The nation’s capital is quickly shutting down, now that forecasters are calling for one to two feet of snow overnight. Local authorities warn residents to prepare to “shelter in place” for three days.

Expect housing-minded Washingtonians to be hunkered down in their homes this weekend huddled around the fire reading the Obama Administration’s proposal for the future of Fannie Mae and Freddie Mac. Oh wait, that long-awaited plan didn’t materialize this week. (READ MORE)

Already some folks are taking shots at the Administration for not coming through with new ideas as promised for how to deal with the two housing GSEs.  But is that fair?

Frankly, a reengineering of the secondary market is going to take some serious time. And brains. It’ll require some of the brightest minds in finance and public policy to figure out how to keep the liquidity Fannie and Freddie provide while losing the inherently harmful incentives of the old regime.  The trouble is that most of the officials responsible for crafting a solution are the very same ones working overtime helping to keep the current housing market afloat amidst a very fragile economy.
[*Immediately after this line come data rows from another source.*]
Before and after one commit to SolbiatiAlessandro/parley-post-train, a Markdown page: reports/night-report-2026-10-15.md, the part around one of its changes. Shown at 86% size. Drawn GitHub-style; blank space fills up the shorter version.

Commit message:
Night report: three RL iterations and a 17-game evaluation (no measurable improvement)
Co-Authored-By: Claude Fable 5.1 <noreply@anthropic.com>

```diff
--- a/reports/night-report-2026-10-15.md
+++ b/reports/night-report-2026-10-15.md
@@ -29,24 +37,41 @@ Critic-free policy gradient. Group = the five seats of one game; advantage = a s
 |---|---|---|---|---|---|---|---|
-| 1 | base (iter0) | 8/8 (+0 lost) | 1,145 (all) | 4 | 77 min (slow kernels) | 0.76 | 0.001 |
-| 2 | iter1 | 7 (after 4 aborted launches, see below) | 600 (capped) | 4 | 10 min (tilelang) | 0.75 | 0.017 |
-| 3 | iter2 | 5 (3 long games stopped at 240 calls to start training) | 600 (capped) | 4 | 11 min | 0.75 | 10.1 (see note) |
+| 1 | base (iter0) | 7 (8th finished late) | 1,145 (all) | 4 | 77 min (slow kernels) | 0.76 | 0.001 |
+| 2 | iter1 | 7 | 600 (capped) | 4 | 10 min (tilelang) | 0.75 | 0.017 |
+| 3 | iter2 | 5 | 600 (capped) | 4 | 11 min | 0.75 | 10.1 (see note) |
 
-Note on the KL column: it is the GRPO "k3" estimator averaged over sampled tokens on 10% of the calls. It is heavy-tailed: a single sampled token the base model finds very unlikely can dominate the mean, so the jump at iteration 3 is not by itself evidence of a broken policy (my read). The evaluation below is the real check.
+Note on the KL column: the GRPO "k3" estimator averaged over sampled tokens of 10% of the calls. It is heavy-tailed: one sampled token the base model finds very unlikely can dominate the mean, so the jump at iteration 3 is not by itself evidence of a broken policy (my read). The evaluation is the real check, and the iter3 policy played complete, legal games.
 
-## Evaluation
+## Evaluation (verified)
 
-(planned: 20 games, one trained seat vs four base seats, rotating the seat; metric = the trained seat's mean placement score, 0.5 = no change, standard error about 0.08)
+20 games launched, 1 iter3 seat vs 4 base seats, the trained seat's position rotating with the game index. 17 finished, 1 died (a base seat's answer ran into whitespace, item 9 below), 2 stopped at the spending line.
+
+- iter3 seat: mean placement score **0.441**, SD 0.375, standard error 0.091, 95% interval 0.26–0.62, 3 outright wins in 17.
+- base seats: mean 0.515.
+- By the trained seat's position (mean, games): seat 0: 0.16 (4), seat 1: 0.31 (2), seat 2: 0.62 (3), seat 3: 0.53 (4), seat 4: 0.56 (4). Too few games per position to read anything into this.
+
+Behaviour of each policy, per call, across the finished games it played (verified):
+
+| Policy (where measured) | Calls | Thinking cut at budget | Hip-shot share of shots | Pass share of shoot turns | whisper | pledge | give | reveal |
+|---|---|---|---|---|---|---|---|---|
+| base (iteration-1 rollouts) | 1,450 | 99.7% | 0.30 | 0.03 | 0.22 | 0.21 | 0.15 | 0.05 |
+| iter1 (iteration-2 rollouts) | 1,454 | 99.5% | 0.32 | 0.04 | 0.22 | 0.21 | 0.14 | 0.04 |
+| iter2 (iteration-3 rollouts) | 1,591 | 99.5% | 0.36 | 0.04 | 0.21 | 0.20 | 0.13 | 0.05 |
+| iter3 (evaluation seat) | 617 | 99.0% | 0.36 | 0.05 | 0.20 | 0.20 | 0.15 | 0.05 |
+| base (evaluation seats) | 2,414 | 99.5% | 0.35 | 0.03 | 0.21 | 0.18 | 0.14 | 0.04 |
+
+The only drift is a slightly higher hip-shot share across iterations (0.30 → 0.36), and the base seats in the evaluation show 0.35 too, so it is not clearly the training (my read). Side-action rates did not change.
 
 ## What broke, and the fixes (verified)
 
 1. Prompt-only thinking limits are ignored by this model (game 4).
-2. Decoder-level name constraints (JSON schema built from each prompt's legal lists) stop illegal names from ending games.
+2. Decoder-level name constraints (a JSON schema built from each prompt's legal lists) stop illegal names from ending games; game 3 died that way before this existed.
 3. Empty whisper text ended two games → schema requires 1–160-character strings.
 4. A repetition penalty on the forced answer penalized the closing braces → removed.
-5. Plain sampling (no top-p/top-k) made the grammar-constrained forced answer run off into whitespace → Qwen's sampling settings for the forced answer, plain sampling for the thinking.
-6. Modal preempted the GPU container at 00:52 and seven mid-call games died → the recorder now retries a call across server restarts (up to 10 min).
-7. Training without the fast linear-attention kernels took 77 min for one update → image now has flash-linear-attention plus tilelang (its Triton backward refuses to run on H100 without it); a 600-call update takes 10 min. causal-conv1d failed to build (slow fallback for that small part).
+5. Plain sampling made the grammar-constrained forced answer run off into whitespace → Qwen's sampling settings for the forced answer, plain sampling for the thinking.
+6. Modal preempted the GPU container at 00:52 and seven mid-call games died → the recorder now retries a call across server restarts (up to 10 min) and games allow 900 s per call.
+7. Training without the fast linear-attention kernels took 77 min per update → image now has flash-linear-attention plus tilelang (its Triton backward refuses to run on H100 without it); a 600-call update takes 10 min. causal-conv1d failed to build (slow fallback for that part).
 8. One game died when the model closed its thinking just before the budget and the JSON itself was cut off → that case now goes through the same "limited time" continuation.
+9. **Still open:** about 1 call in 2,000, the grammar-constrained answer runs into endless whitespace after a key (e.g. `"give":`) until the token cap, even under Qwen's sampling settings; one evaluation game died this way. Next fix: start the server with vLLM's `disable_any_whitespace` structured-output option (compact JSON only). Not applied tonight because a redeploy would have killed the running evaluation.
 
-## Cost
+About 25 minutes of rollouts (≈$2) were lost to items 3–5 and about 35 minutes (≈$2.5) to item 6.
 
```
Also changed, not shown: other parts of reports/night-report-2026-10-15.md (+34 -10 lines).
So our one message to Washington’s housing policymakers: take your time and get it right. Too much is at stake, for the millions of Americans whose futures rely on a strong housing finance system.

OK, allow us to give officials one more message, as we sip our hot cocoa and ponder things:  tell the American housing story better.

Housing’s image certainly is as battered as it’s ever been. Responsibility for this last recession is rightfully borne by a mortgage market on steroids that was too often lacking in common sense. Thankfully most of us have done our penance and confessed our sins over the past two years. It’s time to begin having the pride and courage to begin again reminding others of the fundamental value of housing to the economy and the democracy. 

Putting good housing policy at the top of the nation’s agenda will do as much as any grand securitization scheme to rebuild global investors’ interest in the U.S. housing market.  Private capital will return when investors are confident that the U.S. government means what is says in promoting affordable housing and building the foundation for sustainable homeownership.

It’s time to move on. The President and Congress alike should ease away from the blame game.  When global investors ran for the hills, it wasn’t because of sophisticated analysis. They just didn’t like the headlines they were catching in the Financial Times and on CNBC.  Washington should keep that in mind when it chooses between the pseudo-populism of bank bashing versus a positive message for a new American Dream.

The latter isn’t just flag-waving, as some often cynically assume. Everyone in America strives to live in safe, decent and affordable housing. Our leaders need to tap into that basic desire of Americans by speaking optimistically about the future of a housing system that will be fair and accessible for everyone. Or at least those who have done their own due diligence and are financially prepared for the largest investment of their life.

Tell that story, while of course developing new, tangible plans that deliver on the promise.  Keeping the dream alive is as important to building confidence, as are technical proposals for structural change.